Acute Respiratory Infections in Under Fives: A Study of the Determinants of Care Seeking And Home Management Practice in Akatsi District

No Thumbnail Available



Journal Title

Journal ISSN

Volume Title


University of Ghana


Acute Respiratory Infections (ARIs) include infections in any part of the respiratory system lasting less than 3 days. They are a major cause of childhood deaths worldwide. Though the vast majority of ARIs are harmless, there are a few severe ones, which usually cause death within a short time and must therefore be recognised early. Available evidence shows that in Akatsi District about half of ARIs are managed at home. Since this care may be inappropriate there is the need for further investigation into what is actually being done and what determines this action. This work is a descriptive study, conducted in July 20000, to assess the determinants of care seeking and home management practices of ARIs in under fives in Akatsi District. Perceptions of importance, cause, prevention and treatment of ARIs, knowledge of severity, home management practices, the time and sequence of care seeking and socioeconomic factors influencing these were studied, in order to make recommendations for development of appropriate health intervention programmes. Qualitative and quantitative methods were used through FGDs with community members and administration of semi-structured questionnaire to 210 caretakers selected through cluster sampling. The study showed that ARIs are perceived to be important for such reasons as cost of ewe and inconvenience to caretaker and child and not because of their associated mortality. Knowlegde of modes of prevention was high. Severity was related to duration of episode and not signs and symptoms, implying that a severe ARI could be identified rather late. Food is not completely withheld from a child with an ARI, however certain foods may be withheld on grounds that they worsen the condition. Though most people would attempt to seek some form of care quite early, self-medication with herbal preparations and drugs from chemical shops is common. There is also a sequential resort, which can lead to delays in receiving appropriate care. The main constraint to care seeking is financial. The study therefore recommends Health Education by health staff on recognition of signs of severe ARIs for early care seeking and a reinforcement of the positive practices identified. The District Health Administration should also collaborate with the alternative health providers in the communities and explore alternative methods of health care financing.
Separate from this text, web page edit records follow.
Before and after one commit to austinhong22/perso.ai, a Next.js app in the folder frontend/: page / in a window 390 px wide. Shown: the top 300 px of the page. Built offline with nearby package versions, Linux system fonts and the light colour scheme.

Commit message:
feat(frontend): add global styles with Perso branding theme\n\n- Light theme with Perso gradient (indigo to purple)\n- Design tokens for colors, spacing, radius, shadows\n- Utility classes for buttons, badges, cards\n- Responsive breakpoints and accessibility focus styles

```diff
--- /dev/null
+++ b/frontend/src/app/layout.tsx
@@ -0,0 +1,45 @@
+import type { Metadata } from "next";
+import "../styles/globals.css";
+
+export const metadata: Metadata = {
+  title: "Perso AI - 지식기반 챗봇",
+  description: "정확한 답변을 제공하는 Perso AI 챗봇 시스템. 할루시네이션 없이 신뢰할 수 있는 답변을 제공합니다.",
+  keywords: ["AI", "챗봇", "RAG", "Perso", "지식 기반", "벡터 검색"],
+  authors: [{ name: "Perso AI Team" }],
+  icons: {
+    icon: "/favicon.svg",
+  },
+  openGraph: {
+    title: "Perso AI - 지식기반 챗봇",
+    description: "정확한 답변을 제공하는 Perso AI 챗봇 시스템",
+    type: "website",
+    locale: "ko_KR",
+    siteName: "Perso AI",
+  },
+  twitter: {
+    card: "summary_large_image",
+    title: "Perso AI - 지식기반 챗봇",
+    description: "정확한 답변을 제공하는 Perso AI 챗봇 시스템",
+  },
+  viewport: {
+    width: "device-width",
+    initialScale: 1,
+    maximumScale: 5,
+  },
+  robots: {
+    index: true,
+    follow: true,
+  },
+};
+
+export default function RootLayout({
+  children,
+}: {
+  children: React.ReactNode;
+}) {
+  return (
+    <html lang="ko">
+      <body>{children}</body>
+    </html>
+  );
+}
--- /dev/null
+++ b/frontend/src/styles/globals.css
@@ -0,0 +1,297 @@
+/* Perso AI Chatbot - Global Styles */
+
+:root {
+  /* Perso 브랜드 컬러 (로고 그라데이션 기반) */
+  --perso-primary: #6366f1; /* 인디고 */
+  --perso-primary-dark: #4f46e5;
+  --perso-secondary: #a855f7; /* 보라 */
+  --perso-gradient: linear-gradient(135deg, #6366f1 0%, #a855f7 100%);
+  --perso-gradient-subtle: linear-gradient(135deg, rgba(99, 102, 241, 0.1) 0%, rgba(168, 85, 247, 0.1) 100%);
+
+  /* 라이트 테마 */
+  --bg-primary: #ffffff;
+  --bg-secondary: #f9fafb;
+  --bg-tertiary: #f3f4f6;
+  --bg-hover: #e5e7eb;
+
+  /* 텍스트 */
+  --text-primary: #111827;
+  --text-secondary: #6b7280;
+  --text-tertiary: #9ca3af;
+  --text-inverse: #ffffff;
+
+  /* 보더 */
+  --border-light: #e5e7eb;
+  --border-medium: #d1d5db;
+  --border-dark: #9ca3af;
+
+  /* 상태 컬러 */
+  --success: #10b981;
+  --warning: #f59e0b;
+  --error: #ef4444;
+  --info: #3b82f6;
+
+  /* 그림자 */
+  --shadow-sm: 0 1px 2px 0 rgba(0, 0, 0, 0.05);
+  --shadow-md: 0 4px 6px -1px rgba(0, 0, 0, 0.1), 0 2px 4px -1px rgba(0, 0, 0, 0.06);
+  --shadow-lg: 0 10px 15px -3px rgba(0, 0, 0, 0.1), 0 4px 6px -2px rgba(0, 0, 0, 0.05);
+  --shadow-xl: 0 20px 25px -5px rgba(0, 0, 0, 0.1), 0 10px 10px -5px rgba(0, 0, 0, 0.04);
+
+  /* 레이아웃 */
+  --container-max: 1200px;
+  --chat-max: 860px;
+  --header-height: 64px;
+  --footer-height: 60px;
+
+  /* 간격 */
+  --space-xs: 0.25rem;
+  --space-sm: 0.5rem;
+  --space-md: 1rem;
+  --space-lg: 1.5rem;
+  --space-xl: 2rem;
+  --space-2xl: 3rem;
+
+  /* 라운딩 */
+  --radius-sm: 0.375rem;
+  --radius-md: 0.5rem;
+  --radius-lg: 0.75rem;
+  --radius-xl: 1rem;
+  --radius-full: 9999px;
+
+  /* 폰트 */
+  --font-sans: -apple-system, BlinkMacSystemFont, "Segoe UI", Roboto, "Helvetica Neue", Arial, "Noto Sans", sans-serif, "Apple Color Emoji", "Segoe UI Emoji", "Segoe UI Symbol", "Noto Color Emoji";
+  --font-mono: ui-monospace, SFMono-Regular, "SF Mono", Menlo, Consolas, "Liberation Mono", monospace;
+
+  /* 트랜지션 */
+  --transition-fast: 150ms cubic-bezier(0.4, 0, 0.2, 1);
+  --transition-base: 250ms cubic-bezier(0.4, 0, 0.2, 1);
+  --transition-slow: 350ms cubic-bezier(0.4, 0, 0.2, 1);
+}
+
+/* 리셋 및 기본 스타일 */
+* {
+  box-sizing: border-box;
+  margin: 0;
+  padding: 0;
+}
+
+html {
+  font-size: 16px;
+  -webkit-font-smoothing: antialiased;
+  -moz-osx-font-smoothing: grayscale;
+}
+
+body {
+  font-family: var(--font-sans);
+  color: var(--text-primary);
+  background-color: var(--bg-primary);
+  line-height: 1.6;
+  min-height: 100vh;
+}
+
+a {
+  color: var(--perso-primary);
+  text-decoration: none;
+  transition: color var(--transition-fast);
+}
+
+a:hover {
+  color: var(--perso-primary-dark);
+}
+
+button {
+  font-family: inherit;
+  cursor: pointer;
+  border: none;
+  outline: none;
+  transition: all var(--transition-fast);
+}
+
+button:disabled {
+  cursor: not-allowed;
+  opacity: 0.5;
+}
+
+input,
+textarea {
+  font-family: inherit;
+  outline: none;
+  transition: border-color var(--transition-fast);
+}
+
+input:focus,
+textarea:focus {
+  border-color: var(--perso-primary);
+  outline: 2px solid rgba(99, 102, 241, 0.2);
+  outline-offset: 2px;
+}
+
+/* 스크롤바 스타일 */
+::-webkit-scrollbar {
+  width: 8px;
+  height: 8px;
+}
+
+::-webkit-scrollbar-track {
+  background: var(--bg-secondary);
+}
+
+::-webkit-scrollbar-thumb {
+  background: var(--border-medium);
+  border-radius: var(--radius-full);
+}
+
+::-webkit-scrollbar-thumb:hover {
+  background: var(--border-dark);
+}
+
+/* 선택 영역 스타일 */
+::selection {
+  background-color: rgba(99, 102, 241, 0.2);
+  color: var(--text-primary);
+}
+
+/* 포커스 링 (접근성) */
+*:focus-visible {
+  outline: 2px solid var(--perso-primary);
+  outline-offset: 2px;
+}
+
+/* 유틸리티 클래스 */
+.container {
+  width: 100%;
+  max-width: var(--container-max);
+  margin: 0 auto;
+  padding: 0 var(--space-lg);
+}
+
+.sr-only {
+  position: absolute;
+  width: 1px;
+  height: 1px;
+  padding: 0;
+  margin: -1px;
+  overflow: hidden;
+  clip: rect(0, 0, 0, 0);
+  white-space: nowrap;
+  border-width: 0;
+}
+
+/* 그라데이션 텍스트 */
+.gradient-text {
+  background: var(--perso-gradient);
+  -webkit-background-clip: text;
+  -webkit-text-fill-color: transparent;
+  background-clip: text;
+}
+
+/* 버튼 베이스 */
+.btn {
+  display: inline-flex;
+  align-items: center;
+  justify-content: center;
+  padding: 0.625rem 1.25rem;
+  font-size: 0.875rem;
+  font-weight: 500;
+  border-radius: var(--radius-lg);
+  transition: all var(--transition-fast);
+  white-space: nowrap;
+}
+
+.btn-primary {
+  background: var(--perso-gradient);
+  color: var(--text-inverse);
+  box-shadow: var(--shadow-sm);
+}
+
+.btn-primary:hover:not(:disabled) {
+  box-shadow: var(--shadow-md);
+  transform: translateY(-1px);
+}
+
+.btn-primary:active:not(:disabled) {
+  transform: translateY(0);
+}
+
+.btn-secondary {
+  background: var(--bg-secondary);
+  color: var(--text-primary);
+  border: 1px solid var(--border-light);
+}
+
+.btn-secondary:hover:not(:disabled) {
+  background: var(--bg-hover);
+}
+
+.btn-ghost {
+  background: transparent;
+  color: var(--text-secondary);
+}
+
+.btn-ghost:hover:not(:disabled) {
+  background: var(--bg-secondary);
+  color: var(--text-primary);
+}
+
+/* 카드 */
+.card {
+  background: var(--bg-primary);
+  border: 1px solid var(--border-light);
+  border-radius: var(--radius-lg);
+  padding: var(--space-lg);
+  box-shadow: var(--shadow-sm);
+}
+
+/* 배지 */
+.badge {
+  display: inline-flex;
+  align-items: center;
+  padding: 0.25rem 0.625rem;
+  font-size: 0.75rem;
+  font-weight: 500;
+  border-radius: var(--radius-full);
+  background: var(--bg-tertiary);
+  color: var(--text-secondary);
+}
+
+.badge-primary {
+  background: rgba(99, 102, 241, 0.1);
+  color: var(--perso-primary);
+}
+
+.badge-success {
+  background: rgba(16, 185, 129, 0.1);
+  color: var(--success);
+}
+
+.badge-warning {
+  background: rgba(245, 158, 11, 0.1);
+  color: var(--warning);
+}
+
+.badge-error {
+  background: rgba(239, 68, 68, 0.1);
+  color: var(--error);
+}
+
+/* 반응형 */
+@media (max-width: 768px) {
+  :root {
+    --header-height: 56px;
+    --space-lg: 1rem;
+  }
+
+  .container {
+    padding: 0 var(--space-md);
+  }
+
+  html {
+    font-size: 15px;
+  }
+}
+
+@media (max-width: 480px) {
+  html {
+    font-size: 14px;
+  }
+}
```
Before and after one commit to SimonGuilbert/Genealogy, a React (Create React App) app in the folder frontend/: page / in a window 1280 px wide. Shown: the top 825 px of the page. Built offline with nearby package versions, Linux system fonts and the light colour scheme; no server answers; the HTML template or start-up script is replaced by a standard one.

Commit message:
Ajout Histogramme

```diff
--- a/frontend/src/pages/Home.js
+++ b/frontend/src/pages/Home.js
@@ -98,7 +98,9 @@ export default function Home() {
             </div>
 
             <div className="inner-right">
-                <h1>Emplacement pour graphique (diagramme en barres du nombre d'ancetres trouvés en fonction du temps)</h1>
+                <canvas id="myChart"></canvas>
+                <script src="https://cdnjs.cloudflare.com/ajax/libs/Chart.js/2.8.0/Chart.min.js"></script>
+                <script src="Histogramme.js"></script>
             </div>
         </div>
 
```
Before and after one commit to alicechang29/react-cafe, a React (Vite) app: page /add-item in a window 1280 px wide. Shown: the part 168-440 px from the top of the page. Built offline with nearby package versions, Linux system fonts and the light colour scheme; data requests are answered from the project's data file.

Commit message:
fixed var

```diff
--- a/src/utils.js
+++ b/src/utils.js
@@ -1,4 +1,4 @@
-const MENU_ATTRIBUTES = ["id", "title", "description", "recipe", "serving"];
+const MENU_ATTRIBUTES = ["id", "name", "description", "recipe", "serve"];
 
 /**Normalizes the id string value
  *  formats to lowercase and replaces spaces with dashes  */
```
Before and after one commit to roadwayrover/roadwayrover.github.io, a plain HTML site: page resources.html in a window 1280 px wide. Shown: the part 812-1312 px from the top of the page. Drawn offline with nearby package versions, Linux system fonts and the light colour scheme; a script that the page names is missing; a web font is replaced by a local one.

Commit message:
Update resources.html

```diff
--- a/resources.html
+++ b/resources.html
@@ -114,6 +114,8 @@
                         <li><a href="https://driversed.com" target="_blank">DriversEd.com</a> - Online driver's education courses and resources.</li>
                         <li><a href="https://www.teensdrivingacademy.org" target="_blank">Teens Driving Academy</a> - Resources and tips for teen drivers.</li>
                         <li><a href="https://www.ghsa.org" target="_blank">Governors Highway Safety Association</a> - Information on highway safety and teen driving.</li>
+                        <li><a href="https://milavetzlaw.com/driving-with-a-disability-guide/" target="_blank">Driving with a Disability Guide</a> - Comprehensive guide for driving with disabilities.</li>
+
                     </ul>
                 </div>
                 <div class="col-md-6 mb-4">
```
Thesis (MSc) - University of Ghana, 2000


RESPIRATORY INFECTIONS, Home Management Practice, Early Care Seeking, Health Management